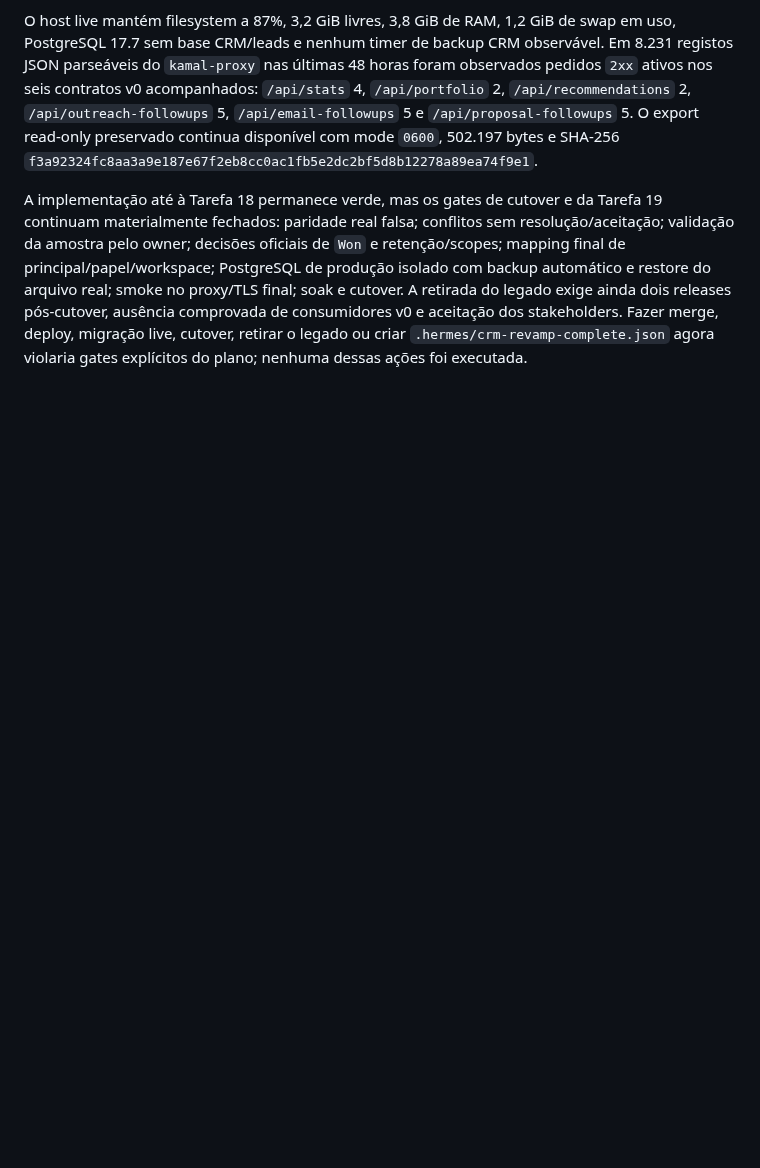
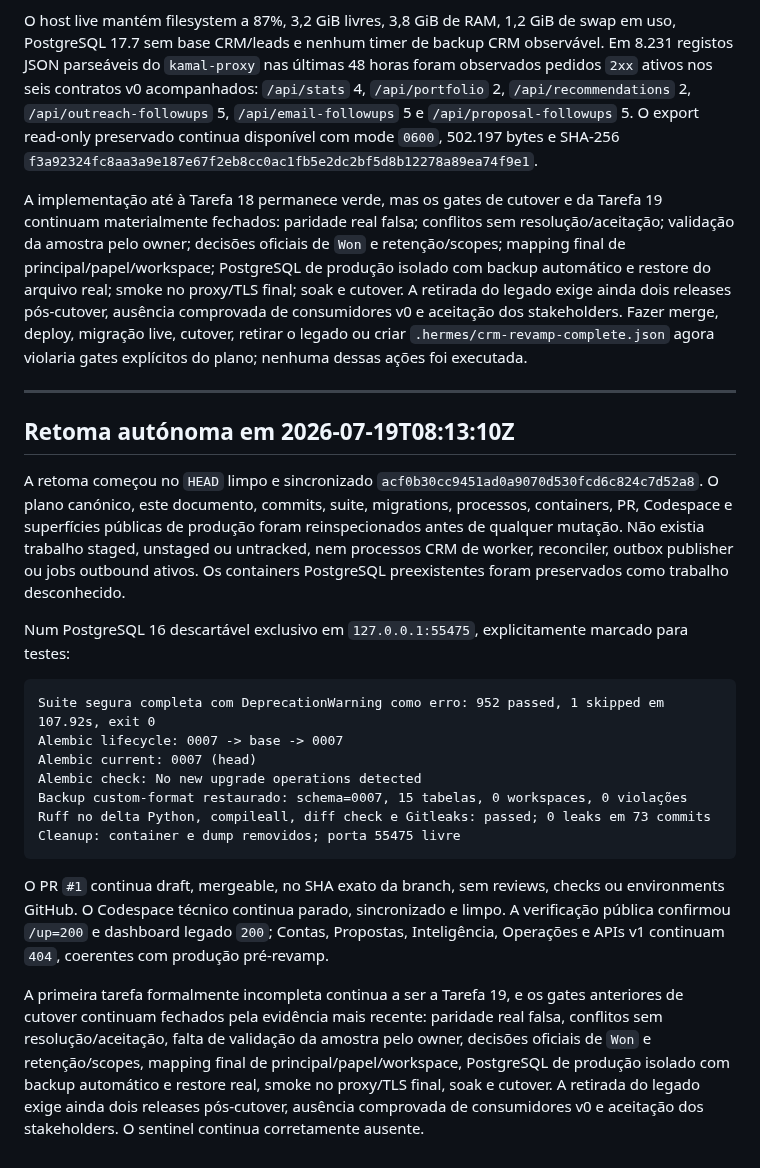
Before and after one commit to zelusototmayor/lead-automation, a Markdown page: docs/crm/CURRENT_STATE.md, the part around the change. Drawn GitHub-style; blank space fills up the shorter version.

Commit message:
docs: record current CRM gate revalidation

````diff
--- a/docs/crm/CURRENT_STATE.md
+++ b/docs/crm/CURRENT_STATE.md
@@ -1618,3 +1618,25 @@ O PR `#1` continua draft, mergeable, no SHA exato da branch e sem reviews/checks
 O host live mantém filesystem a 87%, 3,2 GiB livres, 3,8 GiB de RAM, 1,2 GiB de swap em uso, PostgreSQL 17.7 sem base CRM/leads e nenhum timer de backup CRM observável. Em 8.231 registos JSON parseáveis do `kamal-proxy` nas últimas 48 horas foram observados pedidos `2xx` ativos nos seis contratos v0 acompanhados: `/api/stats` 4, `/api/portfolio` 2, `/api/recommendations` 2, `/api/outreach-followups` 5, `/api/email-followups` 5 e `/api/proposal-followups` 5. O export read-only preservado continua disponível com mode `0600`, 502.197 bytes e SHA-256 `f3a92324fc8aa3a9e187e67f2eb8cc0ac1fb5e2dc2bf5d8b12278a89ea74f9e1`.
 
 A implementação até à Tarefa 18 permanece verde, mas os gates de cutover e da Tarefa 19 continuam materialmente fechados: paridade real falsa; conflitos sem resolução/aceitação; validação da amostra pelo owner; decisões oficiais de `Won` e retenção/scopes; mapping final de principal/papel/workspace; PostgreSQL de produção isolado com backup automático e restore do arquivo real; smoke no proxy/TLS final; soak e cutover. A retirada do legado exige ainda dois releases pós-cutover, ausência comprovada de consumidores v0 e aceitação dos stakeholders. Fazer merge, deploy, migração live, cutover, retirar o legado ou criar `.hermes/crm-revamp-complete.json` agora violaria gates explícitos do plano; nenhuma dessas ações foi executada.
+
+---
+
+## Retoma autónoma em 2026-07-19T08:13:10Z
+
+A retoma começou no `HEAD` limpo e sincronizado `acf0b30cc9451ad0a9070d530fcd6c824c7d52a8`. O plano canónico, este documento, commits, suite, migrations, processos, containers, PR, Codespace e superfícies públicas de produção foram reinspecionados antes de qualquer mutação. Não existia trabalho staged, unstaged ou untracked, nem processos CRM de worker, reconciler, outbox publisher ou jobs outbound ativos. Os containers PostgreSQL preexistentes foram preservados como trabalho desconhecido.
+
+Num PostgreSQL 16 descartável exclusivo em `127.0.0.1:55475`, explicitamente marcado para testes:
+
+```text
+Suite segura completa com DeprecationWarning como erro: 952 passed, 1 skipped em 107.92s, exit 0
+Alembic lifecycle: 0007 -> base -> 0007
+Alembic current: 0007 (head)
+Alembic check: No new upgrade operations detected
+Backup custom-format restaurado: schema=0007, 15 tabelas, 0 workspaces, 0 violações
+Ruff no delta Python, compileall, diff check e Gitleaks: passed; 0 leaks em 73 commits
+Cleanup: container e dump removidos; porta 55475 livre
+```
+
+O PR `#1` continua draft, mergeable, no SHA exato da branch, sem reviews, checks ou environments GitHub. O Codespace técnico continua parado, sincronizado e limpo. A verificação pública confirmou `/up=200` e dashboard legado `200`; Contas, Propostas, Inteligência, Operações e APIs v1 continuam `404`, coerentes com produção pré-revamp.
+
+A primeira tarefa formalmente incompleta continua a ser a Tarefa 19, e os gates anteriores de cutover continuam fechados pela evidência mais recente: paridade real falsa, conflitos sem resolução/aceitação, falta de validação da amostra pelo owner, decisões oficiais de `Won` e retenção/scopes, mapping final de principal/papel/workspace, PostgreSQL de produção isolado com backup automático e restore real, smoke no proxy/TLS final, soak e cutover. A retirada do legado exige ainda dois releases pós-cutover, ausência comprovada de consumidores v0 e aceitação dos stakeholders. O sentinel continua corretamente ausente.
````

**Task objective**
Find "Alembic" in the data above. Report each line where it appears.

**Result below**
+Alembic lifecycle: 0007 -> base -> 0007
+Alembic current: 0007 (head)
+Alembic check: No new upgrade operations detected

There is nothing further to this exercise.